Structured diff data
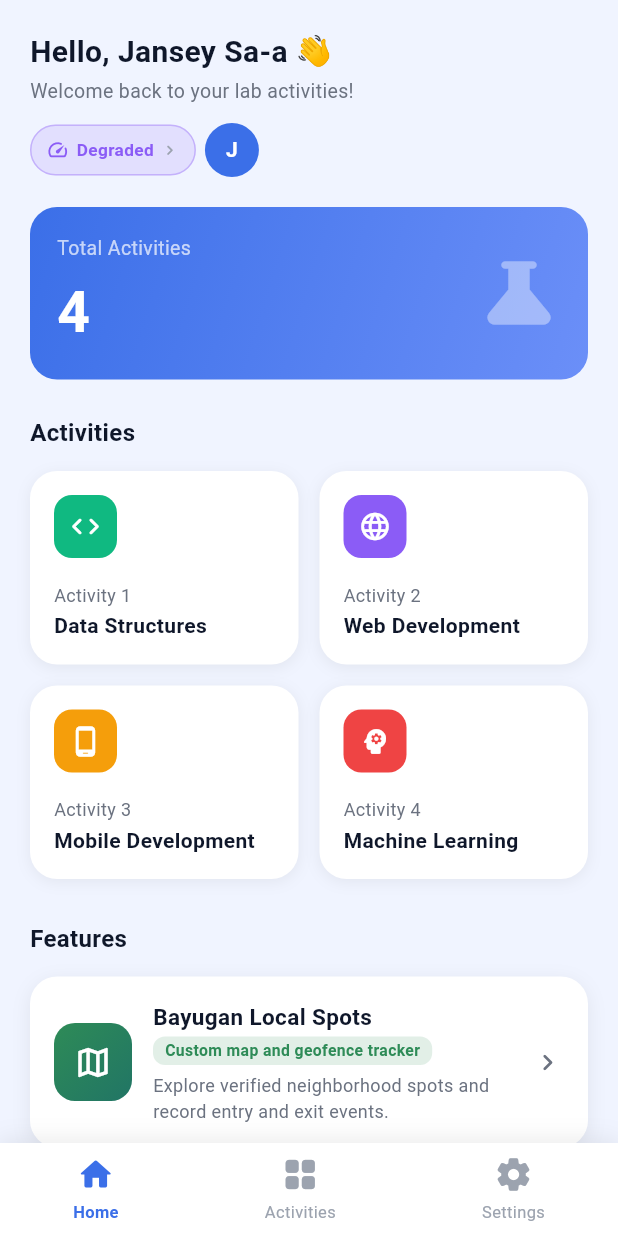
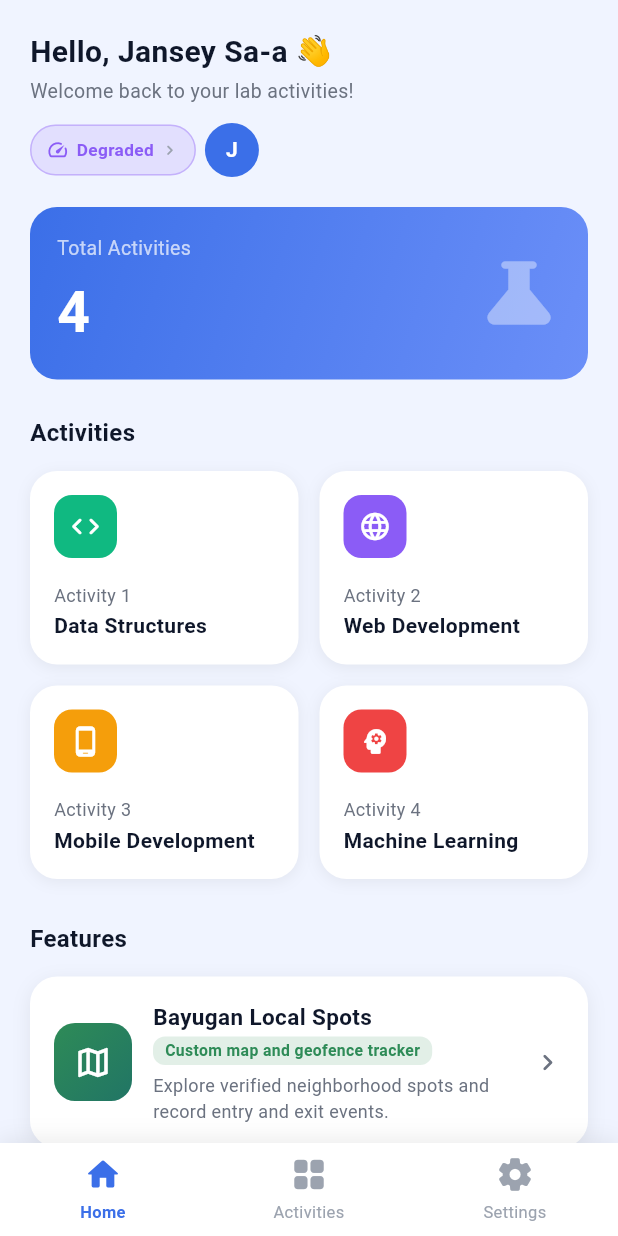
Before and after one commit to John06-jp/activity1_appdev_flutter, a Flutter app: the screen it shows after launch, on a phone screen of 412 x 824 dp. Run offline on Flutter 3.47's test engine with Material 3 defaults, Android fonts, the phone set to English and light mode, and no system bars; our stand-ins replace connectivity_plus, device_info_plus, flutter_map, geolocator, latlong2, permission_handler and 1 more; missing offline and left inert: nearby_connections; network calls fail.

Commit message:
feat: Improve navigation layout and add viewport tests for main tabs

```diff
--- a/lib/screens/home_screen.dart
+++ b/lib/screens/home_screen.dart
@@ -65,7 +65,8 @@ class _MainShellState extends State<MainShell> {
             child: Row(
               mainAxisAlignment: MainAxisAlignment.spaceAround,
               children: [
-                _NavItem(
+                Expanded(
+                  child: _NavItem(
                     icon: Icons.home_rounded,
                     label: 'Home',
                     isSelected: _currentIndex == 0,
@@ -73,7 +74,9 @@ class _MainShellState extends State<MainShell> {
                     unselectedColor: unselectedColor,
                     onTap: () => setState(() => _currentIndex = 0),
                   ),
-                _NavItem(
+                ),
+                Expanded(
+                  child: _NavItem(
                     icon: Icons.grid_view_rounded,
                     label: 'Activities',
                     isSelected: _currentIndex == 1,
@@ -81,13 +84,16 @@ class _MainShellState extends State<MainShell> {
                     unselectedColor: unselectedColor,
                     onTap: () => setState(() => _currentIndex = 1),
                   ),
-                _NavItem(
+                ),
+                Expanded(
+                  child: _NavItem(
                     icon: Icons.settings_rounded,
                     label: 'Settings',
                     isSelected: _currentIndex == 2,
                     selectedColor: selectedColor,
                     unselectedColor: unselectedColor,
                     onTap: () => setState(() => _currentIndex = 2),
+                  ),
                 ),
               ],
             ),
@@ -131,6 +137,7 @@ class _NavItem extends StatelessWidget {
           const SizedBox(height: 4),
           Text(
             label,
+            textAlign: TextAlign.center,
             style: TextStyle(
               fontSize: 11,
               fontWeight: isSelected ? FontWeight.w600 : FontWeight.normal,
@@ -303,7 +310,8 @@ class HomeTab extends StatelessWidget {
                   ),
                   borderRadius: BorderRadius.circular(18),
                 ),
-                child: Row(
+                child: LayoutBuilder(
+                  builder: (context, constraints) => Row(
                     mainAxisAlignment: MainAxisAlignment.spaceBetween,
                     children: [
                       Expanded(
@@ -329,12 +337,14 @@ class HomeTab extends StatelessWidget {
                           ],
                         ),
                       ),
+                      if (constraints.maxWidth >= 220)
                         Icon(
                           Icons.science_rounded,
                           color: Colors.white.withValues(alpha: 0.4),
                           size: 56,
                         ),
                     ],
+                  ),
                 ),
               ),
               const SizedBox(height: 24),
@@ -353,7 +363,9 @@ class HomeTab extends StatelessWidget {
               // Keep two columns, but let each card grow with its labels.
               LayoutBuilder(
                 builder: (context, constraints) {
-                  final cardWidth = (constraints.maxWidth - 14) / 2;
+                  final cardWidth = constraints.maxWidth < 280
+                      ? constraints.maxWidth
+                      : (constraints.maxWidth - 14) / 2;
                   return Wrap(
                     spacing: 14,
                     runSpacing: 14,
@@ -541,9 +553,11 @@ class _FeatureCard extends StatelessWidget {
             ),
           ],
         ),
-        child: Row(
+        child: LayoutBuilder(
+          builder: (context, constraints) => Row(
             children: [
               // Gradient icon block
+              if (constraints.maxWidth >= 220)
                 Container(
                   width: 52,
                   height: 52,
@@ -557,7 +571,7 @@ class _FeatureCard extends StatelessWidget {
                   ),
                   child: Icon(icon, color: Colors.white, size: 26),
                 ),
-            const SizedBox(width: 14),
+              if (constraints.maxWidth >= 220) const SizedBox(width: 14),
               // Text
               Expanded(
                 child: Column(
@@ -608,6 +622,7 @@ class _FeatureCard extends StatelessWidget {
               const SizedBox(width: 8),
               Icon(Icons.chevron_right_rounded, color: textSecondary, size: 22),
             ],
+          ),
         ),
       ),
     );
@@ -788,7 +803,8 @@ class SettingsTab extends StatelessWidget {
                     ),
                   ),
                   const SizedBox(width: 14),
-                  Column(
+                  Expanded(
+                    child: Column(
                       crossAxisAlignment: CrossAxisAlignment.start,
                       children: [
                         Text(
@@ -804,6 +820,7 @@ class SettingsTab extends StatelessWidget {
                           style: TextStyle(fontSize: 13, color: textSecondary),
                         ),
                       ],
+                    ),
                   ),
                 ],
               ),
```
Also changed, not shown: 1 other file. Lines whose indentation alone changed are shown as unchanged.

Action item | Exclude every picture, then reproduce the remaining data character for character.

Written reply |
Before and after one commit to John06-jp/activity1_appdev_flutter, a Flutter app: the screen it shows after launch, on a phone screen of 412 x 824 dp. Run offline on Flutter 3.47's test engine with Material 3 defaults, Android fonts, the phone set to English and light mode, and no system bars; our stand-ins replace connectivity_plus, device_info_plus, flutter_map, geolocator, latlong2, permission_handler and 1 more; missing offline and left inert: nearby_connections; network calls fail.

Commit message:
feat: Improve navigation layout and add viewport tests for main tabs

```diff
--- a/lib/screens/home_screen.dart
+++ b/lib/screens/home_screen.dart
@@ -65,7 +65,8 @@ class _MainShellState extends State<MainShell> {
             child: Row(
               mainAxisAlignment: MainAxisAlignment.spaceAround,
               children: [
-                _NavItem(
+                Expanded(
+                  child: _NavItem(
                     icon: Icons.home_rounded,
                     label: 'Home',
                     isSelected: _currentIndex == 0,
@@ -73,7 +74,9 @@ class _MainShellState extends State<MainShell> {
                     unselectedColor: unselectedColor,
                     onTap: () => setState(() => _currentIndex = 0),
                   ),
-                _NavItem(
+                ),
+                Expanded(
+                  child: _NavItem(
                     icon: Icons.grid_view_rounded,
                     label: 'Activities',
                     isSelected: _currentIndex == 1,
@@ -81,13 +84,16 @@ class _MainShellState extends State<MainShell> {
                     unselectedColor: unselectedColor,
                     onTap: () => setState(() => _currentIndex = 1),
                   ),
-                _NavItem(
+                ),
+                Expanded(
+                  child: _NavItem(
                     icon: Icons.settings_rounded,
                     label: 'Settings',
                     isSelected: _currentIndex == 2,
                     selectedColor: selectedColor,
                     unselectedColor: unselectedColor,
                     onTap: () => setState(() => _currentIndex = 2),
+                  ),
                 ),
               ],
             ),
@@ -131,6 +137,7 @@ class _NavItem extends StatelessWidget {
           const SizedBox(height: 4),
           Text(
             label,
+            textAlign: TextAlign.center,
             style: TextStyle(
               fontSize: 11,
               fontWeight: isSelected ? FontWeight.w600 : FontWeight.normal,
@@ -303,7 +310,8 @@ class HomeTab extends StatelessWidget {
                   ),
                   borderRadius: BorderRadius.circular(18),
                 ),
-                child: Row(
+                child: LayoutBuilder(
+                  builder: (context, constraints) => Row(
                     mainAxisAlignment: MainAxisAlignment.spaceBetween,
                     children: [
                       Expanded(
@@ -329,12 +337,14 @@ class HomeTab extends StatelessWidget {
                           ],
                         ),
                       ),
+                      if (constraints.maxWidth >= 220)
                         Icon(
                           Icons.science_rounded,
                           color: Colors.white.withValues(alpha: 0.4),
                           size: 56,
                         ),
                     ],
+                  ),
                 ),
               ),
               const SizedBox(height: 24),
@@ -353,7 +363,9 @@ class HomeTab extends StatelessWidget {
               // Keep two columns, but let each card grow with its labels.
               LayoutBuilder(
                 builder: (context, constraints) {
-                  final cardWidth = (constraints.maxWidth - 14) / 2;
+                  final cardWidth = constraints.maxWidth < 280
+                      ? constraints.maxWidth
+                      : (constraints.maxWidth - 14) / 2;
                   return Wrap(
                     spacing: 14,
                     runSpacing: 14,
@@ -541,9 +553,11 @@ class _FeatureCard extends StatelessWidget {
             ),
           ],
         ),
-        child: Row(
+        child: LayoutBuilder(
+          builder: (context, constraints) => Row(
             children: [
               // Gradient icon block
+              if (constraints.maxWidth >= 220)
                 Container(
                   width: 52,
                   height: 52,
@@ -557,7 +571,7 @@ class _FeatureCard extends StatelessWidget {
                   ),
                   child: Icon(icon, color: Colors.white, size: 26),
                 ),
-            const SizedBox(width: 14),
+              if (constraints.maxWidth >= 220) const SizedBox(width: 14),
               // Text
               Expanded(
                 child: Column(
@@ -608,6 +622,7 @@ class _FeatureCard extends StatelessWidget {
               const SizedBox(width: 8),
               Icon(Icons.chevron_right_rounded, color: textSecondary, size: 22),
             ],
+          ),
         ),
       ),
     );
@@ -788,7 +803,8 @@ class SettingsTab extends StatelessWidget {
                     ),
                   ),
                   const SizedBox(width: 14),
-                  Column(
+                  Expanded(
+                    child: Column(
                       crossAxisAlignment: CrossAxisAlignment.start,
                       children: [
                         Text(
@@ -804,6 +820,7 @@ class SettingsTab extends StatelessWidget {
                           style: TextStyle(fontSize: 13, color: textSecondary),
                         ),
                       ],
+                    ),
                   ),
                 ],
               ),
```
Also changed, not shown: 1 other file. Lines whose indentation alone changed are shown as unchanged.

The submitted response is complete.